• PROBLEM STATEMENT:
The answer must consist of every line from the entries below that contains the word "random".

• EXERCISE MATERIALS:
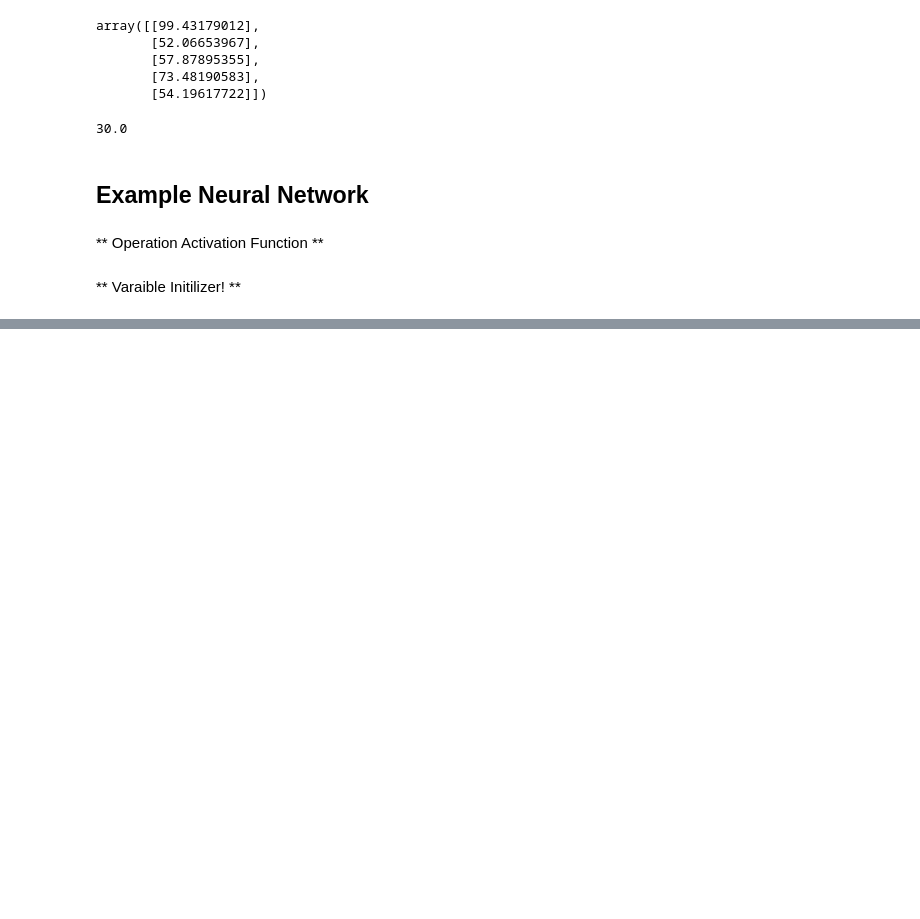
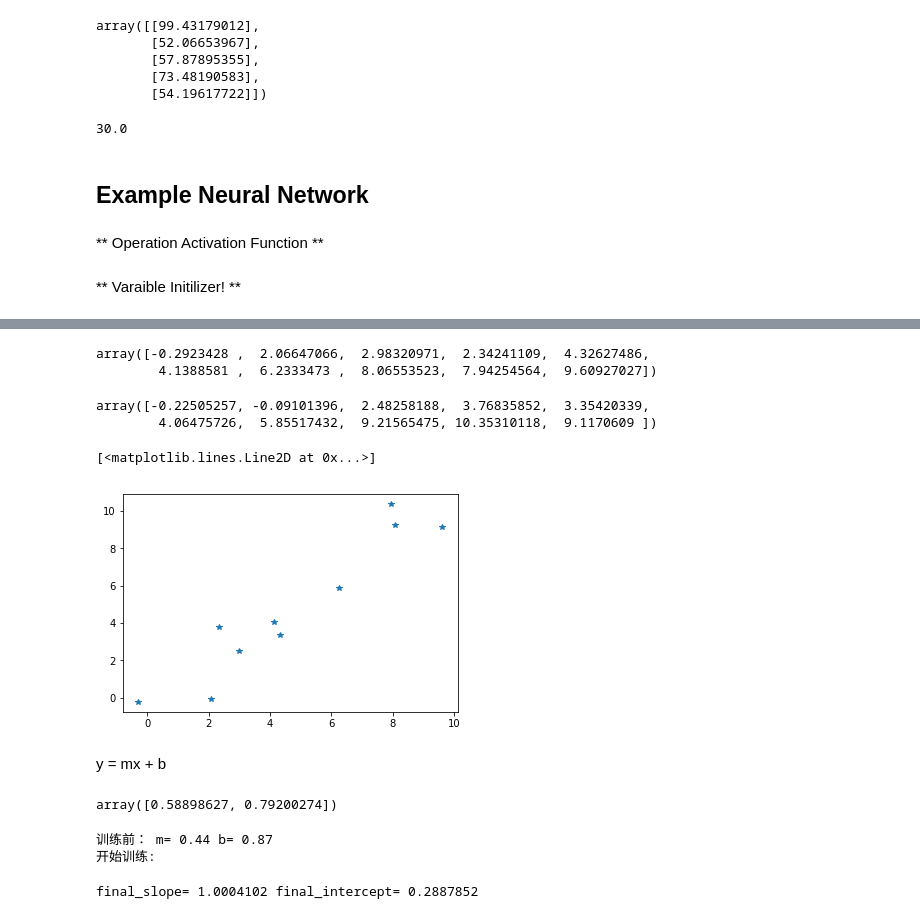
Before and after one commit to haiwuxing/tensorflow-udemy, a Jupyter notebook: 02-TensorFlow-Basics/03-TF-Neural-Network.ipynb, the cells around one changed output, grey strips where cells are left out. Saved outputs shown, nothing was run; the diff lists cells and outputs as text; code cells hidden in the pictures; blank space fills up the shorter version.

```diff
--- a/02-TensorFlow-Basics/03-TF-Neural-Network.ipynb
+++ b/02-TensorFlow-Basics/03-TF-Neural-Network.ipynb
@@ -74,0 +80,14 @@ print(layer_out)
+# %%
+x_data = np.linspace(0,10,10) + np.random.uniform(-1.5,1.5,10)
+# %%
+x_data
+# %% [output]
+array([-0.2923428 ,  2.06647066,  2.98320971,  2.34241109,  4.32627486,
+        4.1388581 ,  6.2333473 ,  8.06553523,  7.94254564,  9.60927027])
+# %%
+y_label = np.linspace(0,10,10) + np.random.uniform(-1.5,1.5,10)
+# %%
+y_label
+# %% [output]
+array([-0.22505257, -0.09101396,  2.48258188,  3.76835852,  3.35420339,
+        4.06475726,  5.85517432,  9.21565475, 10.35310118,  9.1170609 ])
@@ -74,0 +97,11 @@ print(layer_out)
+# %%
+plt.plot(x_data, y_label, '*')
+# %% [output]
+[<matplotlib.lines.Line2D at 0x...>]
+[figure, added]
+# %% [markdown]
+y = mx + b
+# %%
+np.random.rand(2)
+# %% [output]
+array([0.58898627, 0.79200274])
@@ -74,0 +122,20 @@ print(layer_out)
+# %%
+with tf.Session() as sess:
+    sess.run(init)
+
+    print('训练前：','m=',m.eval(),'b=', b.eval())
+
+    print('开始训练:\n')
+    training_steps = 100
+    for i in range(training_steps):
+        sess.run(train)
+#         print('m=',m.eval(),'b=', b.eval())
+
+    final_slope, final_intercept = sess.run([m,b])
+# %% [output]
+训练前： m= 0.44 b= 0.87
+开始训练:
+# %%
+print('final_slope=', final_slope, 'final_intercept=', final_intercept)
+# %% [output]
+final_slope= 1.0004102 final_intercept= 0.2887852
```
Also changed, not shown: parts of 19 cells of this notebook, 5 other files.
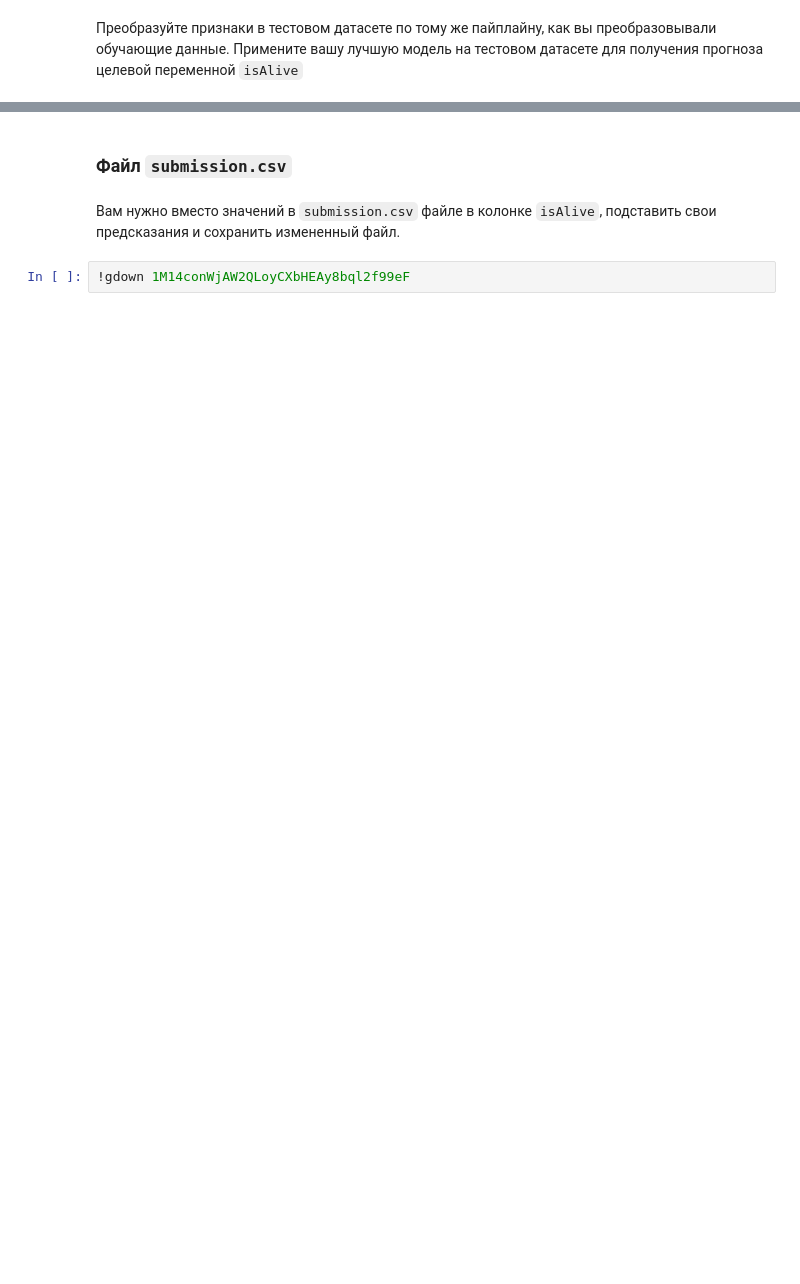
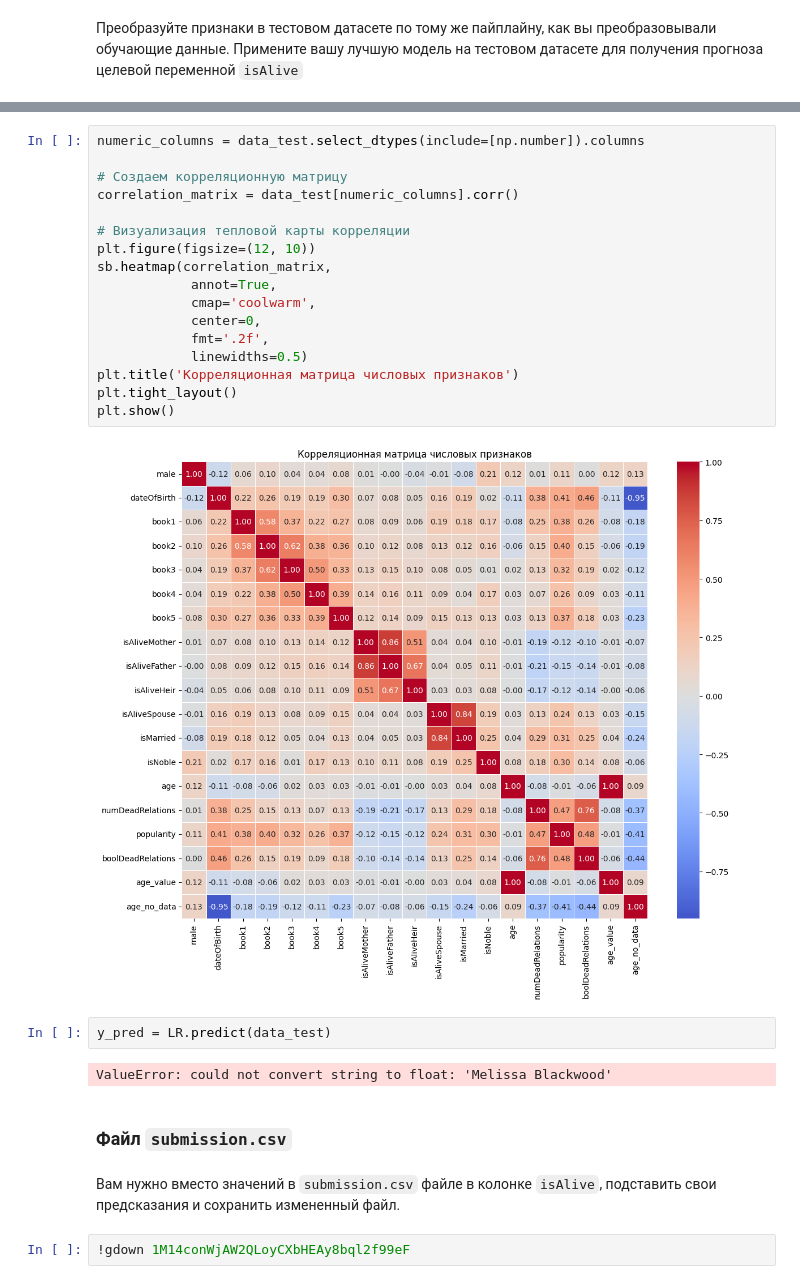
Before and after one commit to Ggh13/DLS_2025, a Jupyter notebook: week_01_ml_intro/Homework/hw_1_game_of_thrones.ipynb, the cells around one changed output, grey strips where cells are left out. Saved outputs shown, nothing was run; the diff lists cells and outputs as text; blank space fills up the shorter version.

```diff
--- a/week_01_ml_intro/Homework/hw_1_game_of_thrones.ipynb
+++ b/week_01_ml_intro/Homework/hw_1_game_of_thrones.ipynb
@@ -683,3 +789,26 @@ data_test.loc[1869, 'dateOfBirth'] = 299.
+# %%
+numeric_columns = data_test.select_dtypes(include=[np.number]).columns
+
+# Создаем корреляционную матрицу
+correlation_matrix = data_test[numeric_columns].corr()
+
+# Визуализация тепловой карты корреляции
+plt.figure(figsize=(12, 10))
+sb.heatmap(correlation_matrix,
+            annot=True,
+            cmap='coolwarm',
+            center=0,
+            fmt='.2f',
+            linewidths=0.5)
+plt.title('Корреляционная матрица числовых признаков')
+plt.tight_layout()
+plt.show()
+# %% [output]
+[figure, added]
+# %%
+y_pred = LR.predict(data_test)
+# %% [output]
+ValueError: could not convert string to float: 'Melissa Blackwood'
 # %% [markdown]
 ### Файл `submission.csv`
 # %% [markdown]
```
Also changed, not shown: parts of 22 cells of this notebook.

• RESULT OF THE EXERCISE:
+x_data = np.linspace(0,10,10) + np.random.uniform(-1.5,1.5,10)
+y_label = np.linspace(0,10,10) + np.random.uniform(-1.5,1.5,10)
+np.random.rand(2)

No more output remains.